Don’t get me wrong, whenever I was given a technology account in industries such as SaaS, financial services and financial technology (FinTech), I was uncomfortable and felt I couldn’t do the work. My father, a prosecutor who died at 68-years-old, always said, “What you’ve accomplished in the past proves what you can do in the future.”

So, I do what I always did: read and do a lot of research. If you’re driven to learn, you will. I did whatever it took. For example, you may remember the show, “Who Wants to Be a Millionaire.” The show included “lifelines” where you could call friends for help and that’s exactly what I did throughout my career.
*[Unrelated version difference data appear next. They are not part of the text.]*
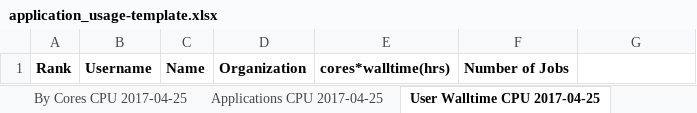
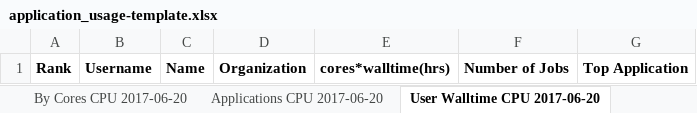
Before and after one commit to nick-wilson/hpc-usage-statistics, an Excel workbook: application_usage-template.xlsx, sheet User Walltime CPU 2017-06-20, drawn as a sheet; values as stored, in another font and other column widths than the file's, no borders; the diff names each change by its address in the sheet, - before the commit and + after, or states it on an @@ line.

Commit message:
Updated excel template and added top application for each user

```diff
--- a/application_usage-template.xlsx (sheet User Walltime CPU 2017-06-20)
+++ b/application_usage-template.xlsx (sheet User Walltime CPU 2017-06-20)
-sheet tab: By Cores CPU 2017-04-25
+sheet tab: By Cores CPU 2017-06-20
-sheet tab: Applications CPU 2017-04-25
+sheet tab: Applications CPU 2017-06-20
-sheet tab: User Walltime CPU 2017-04-25
+sheet tab: User Walltime CPU 2017-06-20
-G1: (empty)
+G1: Top Application
```
Also changed, not shown: sheet User Walltime GPU 2017-06-20, other sheet tabs, charts or pictures, 1 other file.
The Importance of Building Communities of People with Diverse Skill Sets

Similarly, I’ve always had several “phone-a-friends” who can provide in-depth information on a subject. For example, I have friends on Wall Street who know finance and global news, and other colleagues and friends who have expertise in the law, medicine, publishing, marketing technology, broadcasting, podcasting, retail, blockchain, artificial intelligence, mobile app development and more.

As Richard Branson says, “If somebody offers you an amazing opportunity but you are not sure you can do it, say yes – then learn how to do it later!”

What is a Growth Mindset?

Carol Dweck coined the term in her book, “Mindset: The New Psychology of Success.” In her book, she illustrates how success in almost every area is influenced by how we perceive our talents and abilities. People with a fixed mindset believe that abilities are set. Those with a growth mindset know abilities can be developed.

For me, having a growth mindset means to always be learning by reading, doing research, perusing social media and growing by listening and watching people who are ahead of me. Having a mentor provides an objective view of what you want to achieve. Mentors can be colleagues, friends, family, teachers, coaches, business advisors and people you admire.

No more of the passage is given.